*** Opening Raw data ***

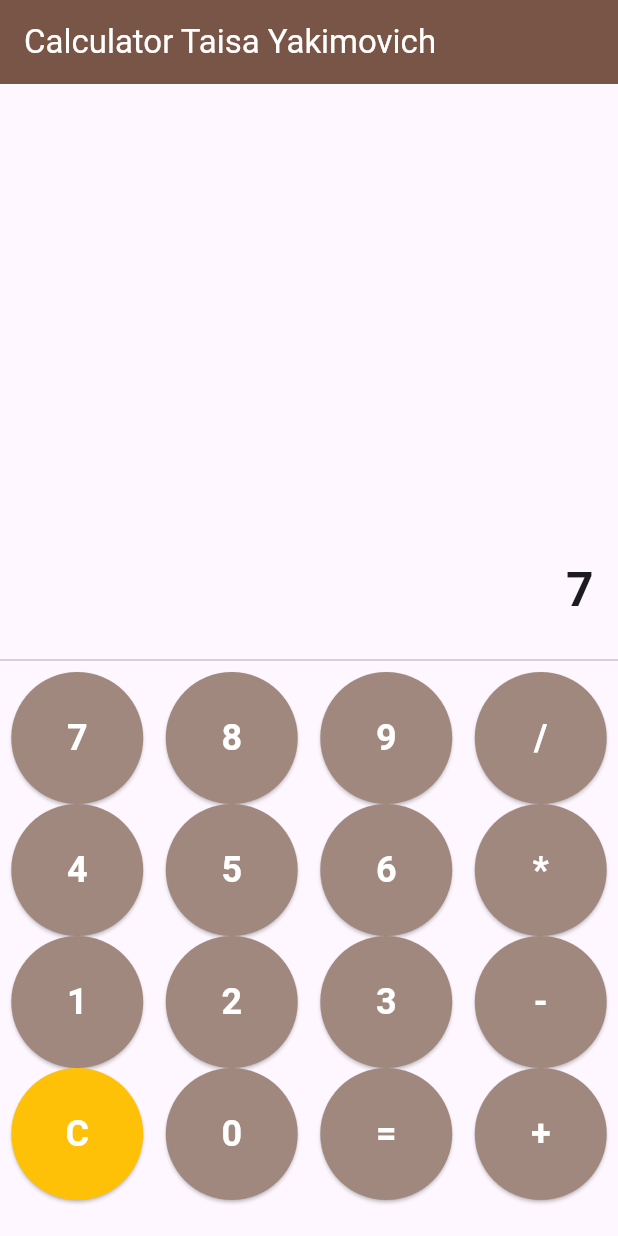
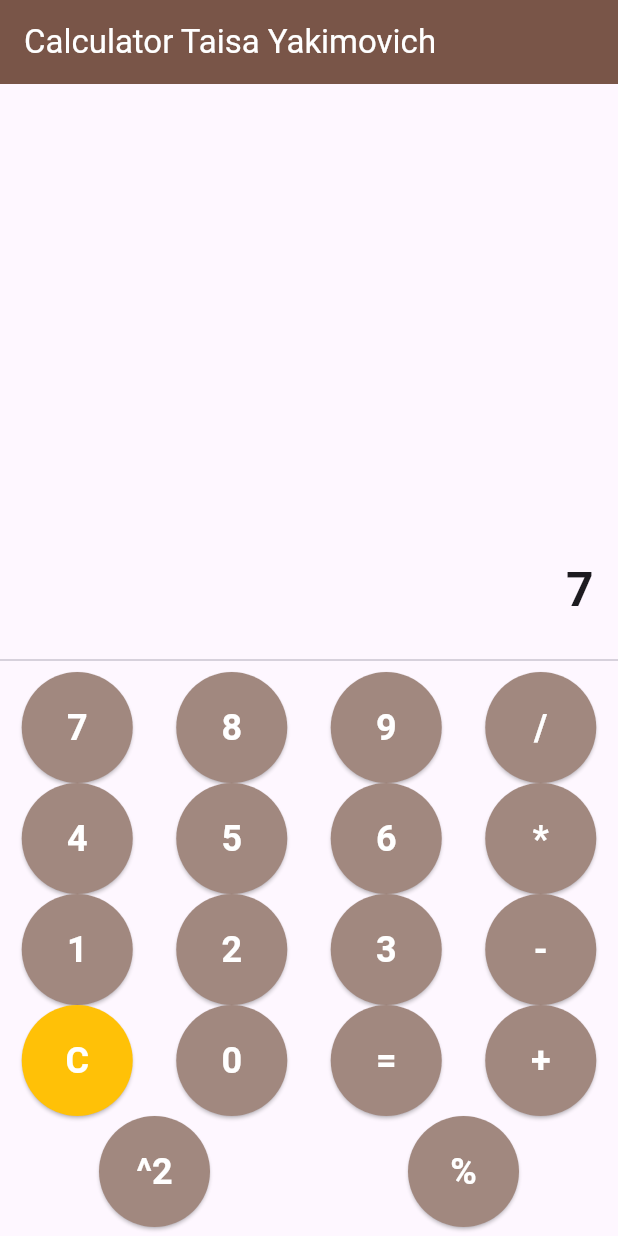
Before and after one commit to tais-yakimovich/flutter-caclulator, a Flutter app: the screen it shows after launch, after a tap on an icon or button, on a phone screen of 412 x 824 dp. Run offline on Flutter 3.47's test engine with Material 3 defaults, Android fonts, the phone set to English and light mode, and no system bars; missing offline and left inert: expressions.

Commit message:
Added square and modulo buttons to the calculator app

```diff
--- a/lib/calculator_button.dart
+++ b/lib/calculator_button.dart
@@ -14,7 +14,7 @@ class calcButton extends StatelessWidget {
         style: ElevatedButton.styleFrom(
           backgroundColor: value == 'C' ? Colors.amber[500] : Colors.brown[300],
           shape: CircleBorder(),
-          padding: EdgeInsets.all(27.0),
+          padding: EdgeInsets.all(20.0),
 
         ),
         child: Text(
--- a/lib/main.dart
+++ b/lib/main.dart
@@ -39,11 +39,23 @@ class _CalculatorScreenState extends State<CalculatorScreen> {
       } else if (value == 'C') {
         _expression = '';
         _result = '';
+      } else if (value == '^2') {
+        try {
+          final expression = Expression.parse('($_expression) * ($_expression)');
+          final evaluator = const ExpressionEvaluator();
+          _result = evaluator.eval(expression, {}).toString();
+          _expression += '^2 = $_result';
+        } catch (e) {
+          _result = 'Error';
+        }
+      } else if (value == '%') {
+        _expression += '%';
       } else {
         _expression += value;
       }
     });
   }
+
 
   @override
   Widget build(BuildContext context) {
@@ -79,6 +91,7 @@ class _CalculatorScreenState extends State<CalculatorScreen> {
                 _buildRow(['4', '5', '6', '*']),
                 _buildRow(['1', '2', '3', '-']),
                 _buildRow(['C', '0', '=', '+']),
+                _buildRow(['^2', '%']),
               ],
             ),
           ),
--- /dev/null
+++ b/lib/tempCodeRunnerFile.dart
@@ -0,0 +1 @@
+  runApp(CalculatorApp());
```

*** Closing Raw data ***

* **Work required**
Above are the records; repeat them all exactly, without the pictures.

* **Exercise result**
Before and after one commit to tais-yakimovich/flutter-caclulator, a Flutter app: the screen it shows after launch, after a tap on an icon or button, on a phone screen of 412 x 824 dp. Run offline on Flutter 3.47's test engine with Material 3 defaults, Android fonts, the phone set to English and light mode, and no system bars; missing offline and left inert: expressions.

Commit message:
Added square and modulo buttons to the calculator app

```diff
--- a/lib/calculator_button.dart
+++ b/lib/calculator_button.dart
@@ -14,7 +14,7 @@ class calcButton extends StatelessWidget {
         style: ElevatedButton.styleFrom(
           backgroundColor: value == 'C' ? Colors.amber[500] : Colors.brown[300],
           shape: CircleBorder(),
-          padding: EdgeInsets.all(27.0),
+          padding: EdgeInsets.all(20.0),
 
         ),
         child: Text(
--- a/lib/main.dart
+++ b/lib/main.dart
@@ -39,11 +39,23 @@ class _CalculatorScreenState extends State<CalculatorScreen> {
       } else if (value == 'C') {
         _expression = '';
         _result = '';
+      } else if (value == '^2') {
+        try {
+          final expression = Expression.parse('($_expression) * ($_expression)');
+          final evaluator = const ExpressionEvaluator();
+          _result = evaluator.eval(expression, {}).toString();
+          _expression += '^2 = $_result';
+        } catch (e) {
+          _result = 'Error';
+        }
+      } else if (value == '%') {
+        _expression += '%';
       } else {
         _expression += value;
       }
     });
   }
+
 
   @override
   Widget build(BuildContext context) {
@@ -79,6 +91,7 @@ class _CalculatorScreenState extends State<CalculatorScreen> {
                 _buildRow(['4', '5', '6', '*']),
                 _buildRow(['1', '2', '3', '-']),
                 _buildRow(['C', '0', '=', '+']),
+                _buildRow(['^2', '%']),
               ],
             ),
           ),
--- /dev/null
+++ b/lib/tempCodeRunnerFile.dart
@@ -0,0 +1 @@
+  runApp(CalculatorApp());
```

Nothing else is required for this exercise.